KRISHNAMOORTHI: I don't know. I don't want to comment on those specific allegations against him. Although, you know, if there was any effort to essentially provide campaign donations, in exchange for assisting in a pressure campaign or trying to remove someone as an Ambassador to the Ukraine, that could be problems for somebody.

BALDWIN: Let's talk about where Americans are on impeachment. So this Fox News poll now finds 51 percent of registered voters want President Trump impeached and removed from office. That is up nine points from July and we're seeing a lot of your colleagues across the aisle ignoring a lot of these questions on impeachment.

Might these polls coming from some of their own constituents sway their opinions?

KRISHNAMOORTHI: It could. I think that right now, the American people want this Impeachment Inquiry to go forward, and this Fox News poll says they want us to do even more than just go forward with an inquiry.

In this climate, I think stalling or stonewalling the inquiry will not play well with the American people. They would view that as basically getting in the way of trying to get answers and get to the bottom of the allegations in the whistleblower complaint, which is very, very serious.

BALDWIN: So last question, I do want to hold the Democrats' feet to the fire a little bit. Tim Naftali was sitting in your seat yesterday as a Nixon expert and historian. He was doing that.

KRISHNAMOORTHI: My feet are getting warm.

BALDWIN: So I just want to look down at my notes. So his point was going back to the Democrats in 1973. Like, we know, obviously Watergate area that they bent over backwards to make the process appear fair, to make it bipartisan, to allow for Republicans to have cover so that the Republican Party should eventually and could eventually say Nixon needs to go.

And you know, his point wasn't about Democrats versus Nixon, and that this shouldn't be about Democrats versus President Trump - that it should be about America standing up for its Constitution against a lawless President.

So how will your party moving forward bend over backwards, be bipartisan in this effort?

KRISHNAMOORTHI: Sure. Well, you know, I'm part of these hearings and closed door hearings and testimony as part of the Intel Committee.

BALDWIN: Yes.

KRISHNAMOORTHI: And I can say that our Chairman has done everything he can to basically elicit voluntary cooperation from the Trump administration.
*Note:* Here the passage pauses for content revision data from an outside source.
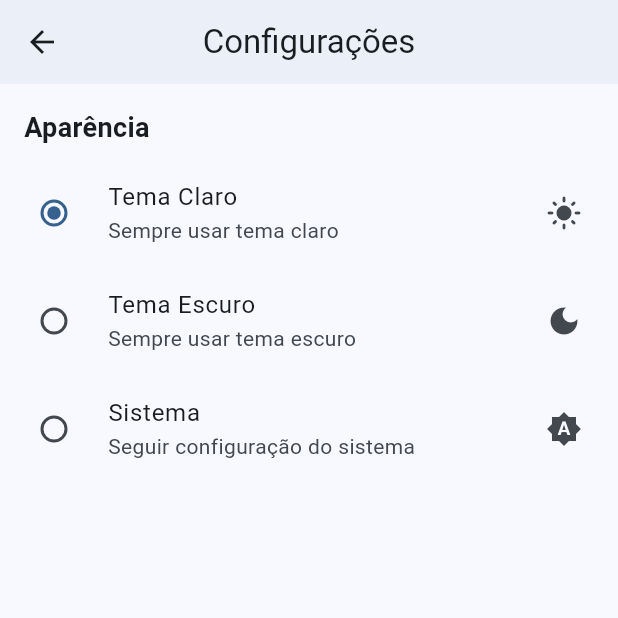
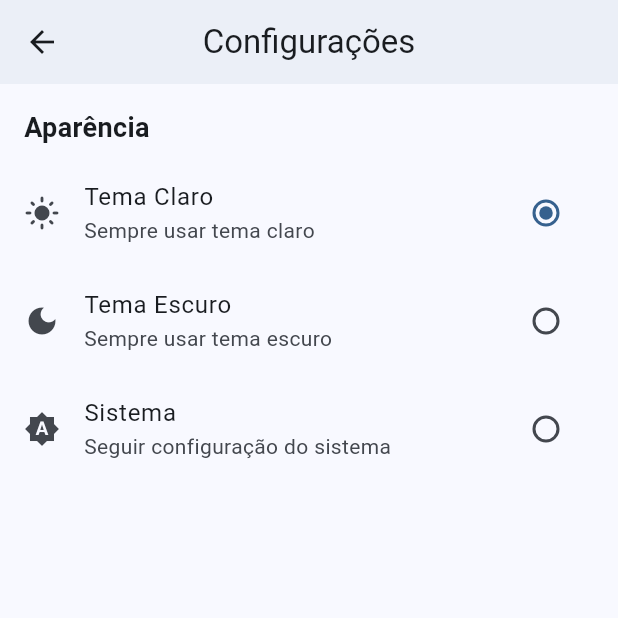
Before and after one commit to johanndebettio/MeuForum, a Flutter app: the SettingsPage screen opened directly, after a tap on "Tema Claro", on a phone screen of 412 x 824 dp, the top half of it. Run offline on Flutter 3.47's test engine with Material 3 defaults, Android fonts, the phone set to English and light mode, and no system bars; our stand-ins replace image_picker, share_plus, shared_preferences, sqflite, sqflite_common_ffi; missing offline and left inert: bcrypt; accounts and stored records are empty.

Commit message:
Fix: Removido CardThemeData que causava erro de compilação - Material 3 já possui bom padrão para cards - 0 erros, apenas 6 avisos info (RadioGroup) - Build iOS liberado para gerar .ipa

```diff
--- a/lib/pages/settings_page.dart
+++ b/lib/pages/settings_page.dart
@@ -29,9 +29,11 @@ class SettingsPage extends StatelessWidget {
             builder: (context, themeProvider, child) {
               return Column(
                 children: [
-                  RadioListTile<ThemeMode>(
+                  ListTile(
                     title: const Text('Tema Claro'),
                     subtitle: const Text('Sempre usar tema claro'),
+                    leading: const Icon(Icons.light_mode),
+                    trailing: Radio<ThemeMode>(
                       value: ThemeMode.light,
                       groupValue: themeProvider.themeMode,
                       onChanged: (ThemeMode? value) {
@@ -39,11 +41,14 @@ class SettingsPage extends StatelessWidget {
                           themeProvider.setThemeMode(value);
                         }
                       },
-                    secondary: const Icon(Icons.light_mode),
                     ),
-                  RadioListTile<ThemeMode>(
+                    onTap: () => themeProvider.setThemeMode(ThemeMode.light),
+                  ),
+                  ListTile(
                     title: const Text('Tema Escuro'),
                     subtitle: const Text('Sempre usar tema escuro'),
+                    leading: const Icon(Icons.dark_mode),
+                    trailing: Radio<ThemeMode>(
                       value: ThemeMode.dark,
                       groupValue: themeProvider.themeMode,
                       onChanged: (ThemeMode? value) {
@@ -51,11 +56,14 @@ class SettingsPage extends StatelessWidget {
                           themeProvider.setThemeMode(value);
                         }
                       },
-                    secondary: const Icon(Icons.dark_mode),
                     ),
-                  RadioListTile<ThemeMode>(
+                    onTap: () => themeProvider.setThemeMode(ThemeMode.dark),
+                  ),
+                  ListTile(
                     title: const Text('Sistema'),
                     subtitle: const Text('Seguir configuração do sistema'),
+                    leading: const Icon(Icons.brightness_auto),
+                    trailing: Radio<ThemeMode>(
                       value: ThemeMode.system,
                       groupValue: themeProvider.themeMode,
                       onChanged: (ThemeMode? value) {
@@ -63,7 +71,8 @@ class SettingsPage extends StatelessWidget {
                           themeProvider.setThemeMode(value);
                         }
                       },
-                    secondary: const Icon(Icons.brightness_auto),
+                    ),
+                    onTap: () => themeProvider.setThemeMode(ThemeMode.system),
                   ),
                 ],
               );
--- a/lib/pages/splash_screen.dart
+++ b/lib/pages/splash_screen.dart
@@ -34,11 +34,11 @@ class SplashScreen extends StatelessWidget {
               height: 120,
               decoration: BoxDecoration(
                 borderRadius: BorderRadius.circular(30),
-                boxShadow: [
+                boxShadow: const [
                   BoxShadow(
-                    color: Colors.blue.withOpacity(0.3),
+                    color: Color.fromRGBO(33, 150, 243, 0.3),
                     blurRadius: 20,
-                    offset: const Offset(0, 10),
+                    offset: Offset(0, 10),
                   ),
                 ],
               ),
--- a/lib/providers/theme_provider.dart
+++ b/lib/providers/theme_provider.dart
@@ -82,12 +82,6 @@ class ThemeProvider extends ChangeNotifier {
         centerTitle: true,
         elevation: 2,
       ),
-      cardTheme: CardThemeData(
-        elevation: 2,
-        shape: RoundedRectangleBorder(
-          borderRadius: BorderRadius.circular(12),
-        ),
-      ),
       inputDecorationTheme: InputDecorationTheme(
         border: OutlineInputBorder(
           borderRadius: BorderRadius.circular(12),
@@ -109,12 +103,6 @@ class ThemeProvider extends ChangeNotifier {
         centerTitle: true,
         elevation: 2,
       ),
-      cardTheme: CardThemeData(
-        elevation: 2,
-        shape: RoundedRectangleBorder(
-          borderRadius: BorderRadius.circular(12),
-        ),
-      ),
       inputDecorationTheme: InputDecorationTheme(
         border: OutlineInputBorder(
           borderRadius: BorderRadius.circular(12),
--- a/tool/generate_icon.dart
+++ b/tool/generate_icon.dart
@@ -84,7 +84,7 @@ Future<void> createIcon(String path, {required double size, required bool withPa
   );
 
   final secondPaint = Paint()
-    ..color = Colors.white.withOpacity(0.9)
+    ..color = const Color.fromRGBO(255, 255, 255, 0.9)
     ..style = PaintingStyle.fill;
 
   canvas.drawRRect(secondBalloonRect, secondPaint);
```
Lines whose indentation alone changed are shown as unchanged.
If that doesn't work, then resorting to subpoenas, but really trying to accommodate any kind of legitimate objections in the production of certain information.

[14:30:10]